Exercise inputs

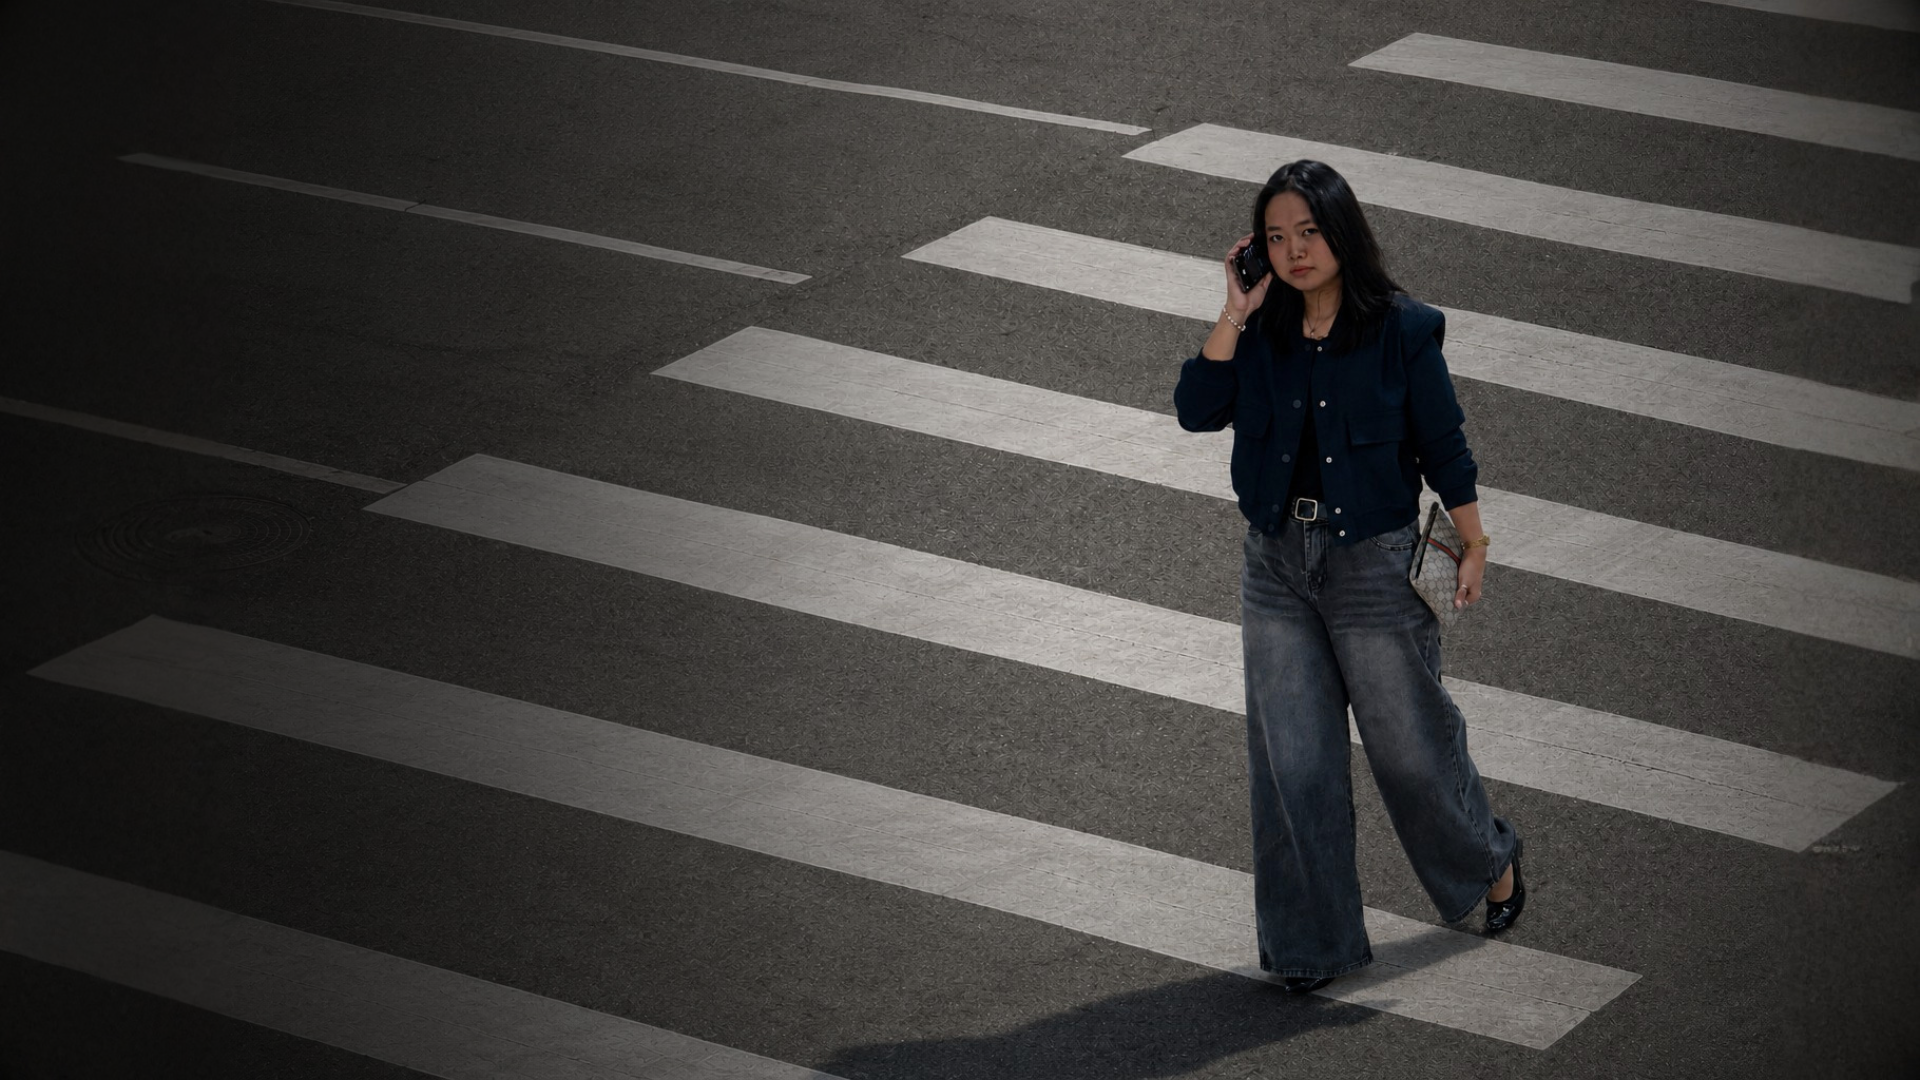
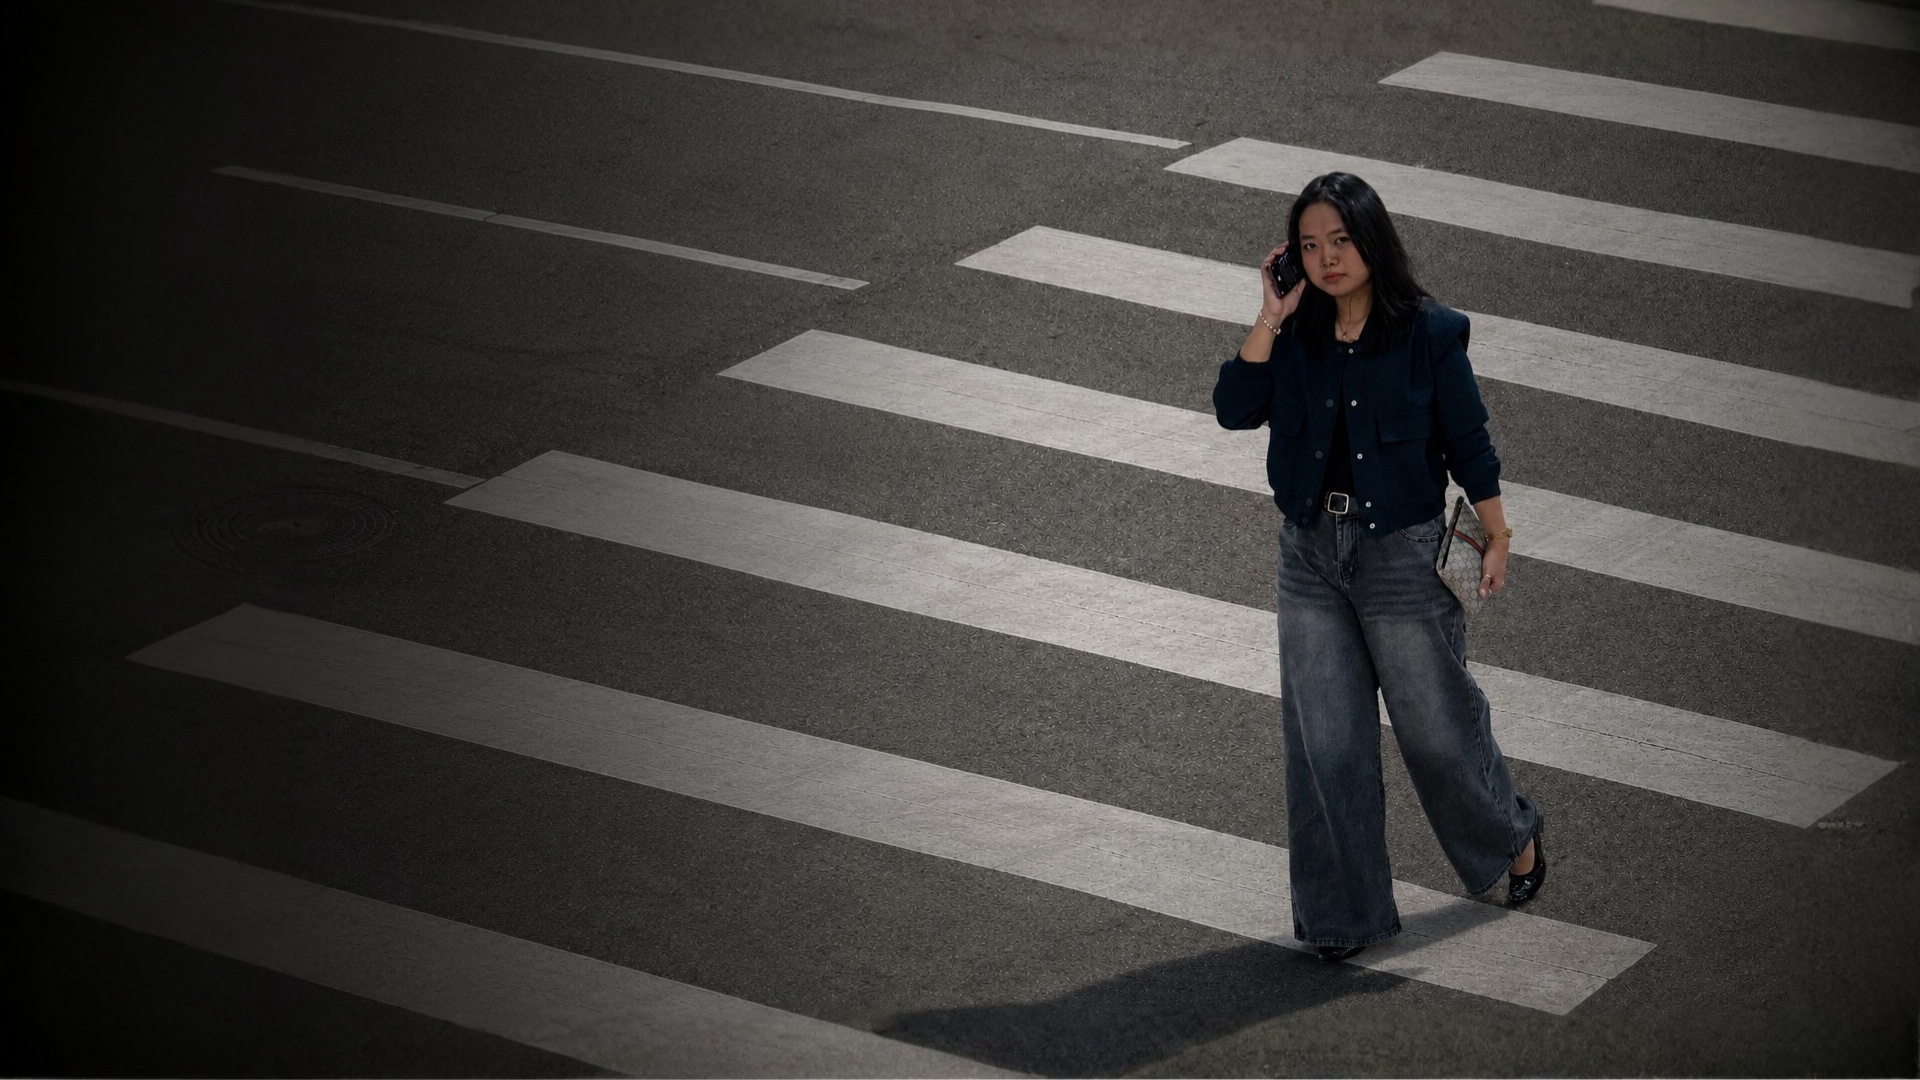
finalized hero content

diff --git a/src/App.css b/src/App.css
@@ -8,7 +8,7 @@
   --line: rgba(0, 0, 0, 0.08);
   --shadow-soft: 0 10px 28px rgba(15, 15, 15, 0.08);
   --max-content: 1200px;
-  --nav-height: 74px;
+  --nav-height: 54px;
 }
 
 * {
@@ -17,6 +17,11 @@
 
 html {
   scroll-behavior: smooth;
+  scrollbar-width: none;
+}
+
+html::-webkit-scrollbar {
+  display: none;
 }
 
 body {
@@ -24,6 +29,12 @@ body {
   color: var(--ink);
   background: var(--paper);
   font-family: "Source Sans 3", "Segoe UI", sans-serif;
+  -ms-overflow-style: none;
+  scrollbar-width: none;
+}
+
+body::-webkit-scrollbar {
+  display: none;
 }
 
 main {
@@ -35,11 +46,24 @@ main {
   min-height: 100vh;
   width: 100%;
   background-size: cover;
-  background-position: center;
+  background-position: center 58%;
   background-repeat: no-repeat;
   display: flex;
   align-items: center;
   overflow: hidden;
+}
+
+@media (min-aspect-ratio: 16 / 9) {
+  .hero {
+    background-size: 100% auto;
+  }
+}
+
+@media (max-aspect-ratio: 16 / 9) {
+  .hero {
+    background-size: cover;
+    background-position: center 60%;
+  }
 }
 
 .hero-overlay {
@@ -61,8 +85,10 @@ main {
 .hero-content {
   position: relative;
   z-index: 2;
-  width: min(90%, var(--max-content));
-  margin: 0 auto;
+  width: min(56vw, 680px);
+  margin: 0 0 0 20vw;
+  transform: none;
+  will-change: opacity, transform;
   color: #f5f5f5;
   padding-top: min(8vh, 80px);
   animation: fade-up 900ms cubic-bezier(0.2, 0.72, 0.2, 1) both;
@@ -94,10 +120,6 @@ main {
   color: rgba(245, 245, 245, 0.92);
 }
 
-.nav-sentinel {
-  height: 1px;
-}
-
 .navbar {
   position: sticky;
   top: 0;
@@ -105,7 +127,8 @@ main {
   background: #ffffff;
   border-top: 1px solid rgba(255, 255, 255, 0.55);
   border-bottom: 1px solid var(--line);
-  transition: box-shadow 250ms ease, border-color 250ms ease;
+  transition: box-shadow 260ms ease, border-color 260ms ease;
+  margin-top: calc(var(--nav-height) * -1);
 }
 
 .navbar.is-sticky {
@@ -115,7 +138,7 @@ main {
 
 .navbar-inner {
   height: var(--nav-height);
-  width: min(94%, var(--max-content));
+  width: 100%;
   margin: 0 auto;
   position: relative;
   display: flex;
@@ -125,19 +148,21 @@ main {
 
 .nav-logo-wrap {
   position: absolute;
-  left: 0;
+  left: clamp(18px, 2.4vw, 30px);
   top: 50%;
-  transform: translateY(-50%);
+  transform: translateY(calc(-50% + 4px));
   opacity: 0;
-  transition: opacity 260ms ease;
+  transition: opacity 260ms ease, transform 260ms ease;
+  pointer-events: none;
 }
 
 .navbar.is-sticky .nav-logo-wrap {
   opacity: 1;
+  transform: translateY(-50%);
 }
 
 .nav-logo {
-  width: clamp(28px, 2.3vw, 40px);
+  width: clamp(22px, 1.8vw, 30px);
   height: auto;
   object-fit: contain;
   filter: brightness(0) saturate(100%);
@@ -145,8 +170,11 @@ main {
 
 .nav-links {
   display: grid;
-  grid-template-columns: repeat(4, minmax(100px, 1fr));
-  gap: clamp(10px, 2vw, 36px);
+  grid-template-columns: repeat(4, max-content);
+  justify-content: center;
+  gap: clamp(50px, 3vw, 40px);
+  width: 100%;
+  justify-items: center;
 }
 
 .nav-link {
@@ -159,7 +187,7 @@ main {
   font-size: clamp(1.05rem, 1.35vw, 1.55rem);
   letter-spacing: 0.04em;
   text-transform: uppercase;
-  padding: 10px 4px;
+  padding: 5px 4px;
   position: relative;
   transition: color 220ms ease;
 }
@@ -374,7 +402,8 @@ button {
   }
 
   .hero-content {
-    width: min(92%, 900px);
+    width: min(84%, 520px);
+    margin-left: clamp(20px, 7vw, 70px);
     padding-top: 14vh;
   }
 
@@ -395,8 +424,8 @@ button {
   }
 
   .nav-links {
-    grid-template-columns: repeat(4, minmax(64px, 1fr));
-    gap: 4px;
+    grid-template-columns: repeat(4, max-content);
+    gap: 10px;
   }
 
   .nav-link {
@@ -416,6 +445,8 @@ button {
   }
 
   .hero-content {
+    width: min(88%, 360px);
+    margin-left: clamp(16px, 5vw, 26px);
     padding-top: 11vh;
   }
 
@@ -433,7 +464,8 @@ button {
   }
 
   .nav-links {
-    grid-template-columns: repeat(4, minmax(58px, 1fr));
+    grid-template-columns: repeat(4, max-content);
+    gap: 8px;
   }
 
   .nav-link {

diff --git a/src/components/Navbar.jsx b/src/components/Navbar.jsx
@@ -3,23 +3,43 @@ import stickyLogo from "../assets/iconw.png";
 
 function Navbar({ items, activeSection }) {
   const [isSticky, setIsSticky] = useState(false);
-  const sentinelRef = useRef(null);
+  const navbarRef = useRef(null);
 
   useEffect(() => {
-    if (!sentinelRef.current) return undefined;
+    const navbarElement = navbarRef.current;
 
-    const observer = new IntersectionObserver(
-      ([entry]) => {
-        setIsSticky(!entry.isIntersecting);
-      },
-      {
-        threshold: [1],
-      },
-    );
+    if (!navbarElement) return undefined;
 
-    observer.observe(sentinelRef.current);
+    const getStickyPoint = () => navbarElement.offsetTop;
 
-    return () => observer.disconnect();
+    let stickyPoint = getStickyPoint();
+    let ticking = false;
+
+    const updateStickyState = () => {
+      const shouldStick = window.scrollY >= stickyPoint;
+      setIsSticky((current) => (current === shouldStick ? current : shouldStick));
+      ticking = false;
+    };
+
+    const handleScroll = () => {
+      if (ticking) return;
+      ticking = true;
+      window.requestAnimationFrame(updateStickyState);
+    };
+
+    const handleResize = () => {
+      stickyPoint = getStickyPoint();
+      updateStickyState();
+    };
+
+    updateStickyState();
+    window.addEventListener("scroll", handleScroll, { passive: true });
+    window.addEventListener("resize", handleResize);
+
+    return () => {
+      window.removeEventListener("scroll", handleScroll);
+      window.removeEventListener("resize", handleResize);
+    };
   }, []);
 
   const handleNavClick = (id) => {
@@ -30,32 +50,28 @@ function Navbar({ items, activeSection }) {
   };
 
   return (
-    <>
-      <div ref={sentinelRef} className="nav-sentinel" aria-hidden="true" />
-
-      <header className={`navbar ${isSticky ? "is-sticky" : ""}`}>
-        <div className="navbar-inner">
-          <div className="nav-logo-wrap" aria-hidden={!isSticky}>
-            <img src={stickyLogo} alt="Dorothy logo" className="nav-logo" />
-          </div>
-
-          <nav className="nav-links" aria-label="Primary Navigation">
-            {items.map((item) => (
-              <button
-                key={item.id}
-                type="button"
-                className={`nav-link ${
-                  activeSection === item.id ? "is-active" : ""
-                }`}
-                onClick={() => handleNavClick(item.id)}
-              >
-                {item.label}
-              </button>
-            ))}
-          </nav>
+    <header ref={navbarRef} className={`navbar ${isSticky ? "is-sticky" : ""}`}>
+      <div className="navbar-inner">
+        <div className="nav-logo-wrap" aria-hidden={!isSticky}>
+          <img src={stickyLogo} alt="Dorothy logo" className="nav-logo" />
         </div>
-      </header>
-    </>
+
+        <nav className="nav-links" aria-label="Primary Navigation">
+          {items.map((item) => (
+            <button
+              key={item.id}
+              type="button"
+              className={`nav-link ${
+                activeSection === item.id ? "is-active" : ""
+              }`}
+              onClick={() => handleNavClick(item.id)}
+            >
+              {item.label}
+            </button>
+          ))}
+        </nav>
+      </div>
+    </header>
   );
 }
 

diff --git a/src/App.jsx b/src/App.jsx
@@ -12,10 +12,10 @@ import Footer from "./components/Footer";
 function App() {
   const navItems = useMemo(
     () => [
-      { label: "ABOUT", id: "about" },
-      { label: "SKILLS", id: "skills" },
-      { label: "PROJECTS", id: "projects" },
-      { label: "CONTACT", id: "contact" },
+      { label: "About", id: "about" },
+      { label: "Skills", id: "skills" },
+      { label: "Projects", id: "projects" },
+      { label: "Contact", id: "contact" },
     ],
     [],
   );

Task details
From the listing above, repeat exactly the lines starting at the line that includes "updateStickyState = ()" and ending at the line that includes "ticking = true;", with nothing outside that span.

Response box
+    const updateStickyState = () => {
+      const shouldStick = window.scrollY >= stickyPoint;
+      setIsSticky((current) => (current === shouldStick ? current : shouldStick));
+      ticking = false;
+    };
+
+    const handleScroll = () => {
+      if (ticking) return;
+      ticking = true;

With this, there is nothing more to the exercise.